Alaska Brief Newsletter–May 2018
Standing with the Gwich'in, remembering a friend
Here in Alaska, the month of May often lingers longer than our patience. With winter and taxes behind us, and hiking, biking and fishing ahead, we often get antsy and greedy for the Midnight Sun and all that the sunshine brings.
Soon enough, our hands will sift through soil tending to fast-growing gardens–and faster-growing weeds. Our boots will dig into scree as we climb wild peaks and clamor along nourishing rivers. Our minds will wander to the secret fishing hole or sublime vista point just around the faraway bend.
For now, though, we find ourselves in the “in between”.
This transitional season gives us a great opportunity to reflect on the year, and the ways in which we can counter the negativity, inanity, and distraction that keep us from seeing and feeling the good work going on around us.
For me, it comes down to remembering why I do this work. I pretty much have a dream job. I work with great people, have a wonderful Board of Directors, and spend every day engaged with a dedicated team that protects and defends what we all love about Alaska–the wild places that make it unique and irreplaceable.
With Trustees, I also found a place where I can continue to support oceans and healthy water systems.

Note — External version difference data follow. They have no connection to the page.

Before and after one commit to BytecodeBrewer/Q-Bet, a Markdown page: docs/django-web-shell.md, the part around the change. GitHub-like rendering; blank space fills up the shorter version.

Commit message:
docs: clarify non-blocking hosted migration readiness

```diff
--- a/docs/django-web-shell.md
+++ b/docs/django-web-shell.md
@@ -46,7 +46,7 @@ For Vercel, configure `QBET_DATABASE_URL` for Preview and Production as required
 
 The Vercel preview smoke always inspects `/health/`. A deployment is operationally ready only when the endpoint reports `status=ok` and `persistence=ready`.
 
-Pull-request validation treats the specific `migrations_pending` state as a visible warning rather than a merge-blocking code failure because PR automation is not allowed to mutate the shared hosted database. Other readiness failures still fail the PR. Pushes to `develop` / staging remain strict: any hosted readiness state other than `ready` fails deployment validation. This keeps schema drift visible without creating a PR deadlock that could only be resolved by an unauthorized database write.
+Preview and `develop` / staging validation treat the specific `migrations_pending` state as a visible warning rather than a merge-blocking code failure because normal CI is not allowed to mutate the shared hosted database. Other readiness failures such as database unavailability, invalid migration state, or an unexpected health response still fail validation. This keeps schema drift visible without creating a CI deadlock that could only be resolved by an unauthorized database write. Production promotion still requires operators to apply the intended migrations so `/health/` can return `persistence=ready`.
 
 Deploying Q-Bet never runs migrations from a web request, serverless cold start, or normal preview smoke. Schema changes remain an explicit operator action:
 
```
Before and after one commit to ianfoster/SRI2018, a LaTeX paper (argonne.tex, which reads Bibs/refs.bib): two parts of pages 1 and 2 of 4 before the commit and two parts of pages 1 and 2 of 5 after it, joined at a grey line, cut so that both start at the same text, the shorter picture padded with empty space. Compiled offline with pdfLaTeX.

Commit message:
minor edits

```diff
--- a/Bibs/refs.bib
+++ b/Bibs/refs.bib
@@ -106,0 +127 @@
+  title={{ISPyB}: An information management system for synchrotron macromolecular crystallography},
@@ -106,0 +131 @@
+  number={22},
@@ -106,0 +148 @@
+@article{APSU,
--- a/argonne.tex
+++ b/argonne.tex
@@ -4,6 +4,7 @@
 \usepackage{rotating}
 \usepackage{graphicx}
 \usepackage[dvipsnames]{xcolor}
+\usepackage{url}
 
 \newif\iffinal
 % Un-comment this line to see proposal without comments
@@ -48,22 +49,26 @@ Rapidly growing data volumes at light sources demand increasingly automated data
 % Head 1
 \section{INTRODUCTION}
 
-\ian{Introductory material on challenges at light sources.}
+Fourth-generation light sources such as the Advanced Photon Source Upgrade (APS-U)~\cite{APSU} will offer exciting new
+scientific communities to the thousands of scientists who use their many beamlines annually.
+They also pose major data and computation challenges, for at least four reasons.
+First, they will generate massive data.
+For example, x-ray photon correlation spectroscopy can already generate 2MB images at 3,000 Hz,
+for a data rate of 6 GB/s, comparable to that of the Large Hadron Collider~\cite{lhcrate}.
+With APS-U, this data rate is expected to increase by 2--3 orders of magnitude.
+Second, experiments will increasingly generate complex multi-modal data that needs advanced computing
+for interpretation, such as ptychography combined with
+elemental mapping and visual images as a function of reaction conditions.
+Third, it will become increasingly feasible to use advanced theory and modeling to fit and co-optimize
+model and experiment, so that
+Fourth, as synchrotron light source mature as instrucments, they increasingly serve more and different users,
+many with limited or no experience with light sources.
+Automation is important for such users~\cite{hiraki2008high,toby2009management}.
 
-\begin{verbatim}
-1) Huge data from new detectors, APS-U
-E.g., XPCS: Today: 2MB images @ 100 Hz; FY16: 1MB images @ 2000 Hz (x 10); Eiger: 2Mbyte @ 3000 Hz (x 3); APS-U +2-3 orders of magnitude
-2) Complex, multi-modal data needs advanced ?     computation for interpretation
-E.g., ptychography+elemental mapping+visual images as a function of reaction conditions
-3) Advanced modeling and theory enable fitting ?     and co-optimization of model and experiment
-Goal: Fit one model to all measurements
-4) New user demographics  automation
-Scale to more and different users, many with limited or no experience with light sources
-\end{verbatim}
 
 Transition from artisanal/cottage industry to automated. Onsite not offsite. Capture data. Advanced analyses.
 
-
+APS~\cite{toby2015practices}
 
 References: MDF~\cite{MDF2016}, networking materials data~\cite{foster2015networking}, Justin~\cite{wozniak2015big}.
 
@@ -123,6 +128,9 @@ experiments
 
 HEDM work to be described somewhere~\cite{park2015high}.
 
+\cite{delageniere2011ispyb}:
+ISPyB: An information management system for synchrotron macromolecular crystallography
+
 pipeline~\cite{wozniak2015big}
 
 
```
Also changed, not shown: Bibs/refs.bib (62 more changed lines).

I thought I wanted to be Jacqueline Cousteau as a kid, after all, and I studied aquatic biology in college. When I travel, I like going where I can dip my toes in the water, and dive with the citizens of the sea.
One way to stay healthily engaged in a world that seems Twitter-obsessed and untethered from curiosity, truth, and common ground is to find something you care about and commit to caring for it. For me, that thing is water. It is sea mammals. It is plankton, nudibranchs, salmon, sea horses and sharks.
What oceans and watersheds give me is enormous, so I give back by volunteering and donating to Trustees and other organizations that protect water and all living things that rely on it. Giving financially puts positive energy into the systems that help us thrive. It gives resources to people and organizations that can do the work that we cannot. It acknowledges and honors our relationship with the natural world and our communities.
So when catching a breath during the “in between” seasons, remember that making the world a better place only happens because of you.
Thank you for all you do, and all you’ll do next.
PS: Your support of Trustees for Alaska is critical now more than ever.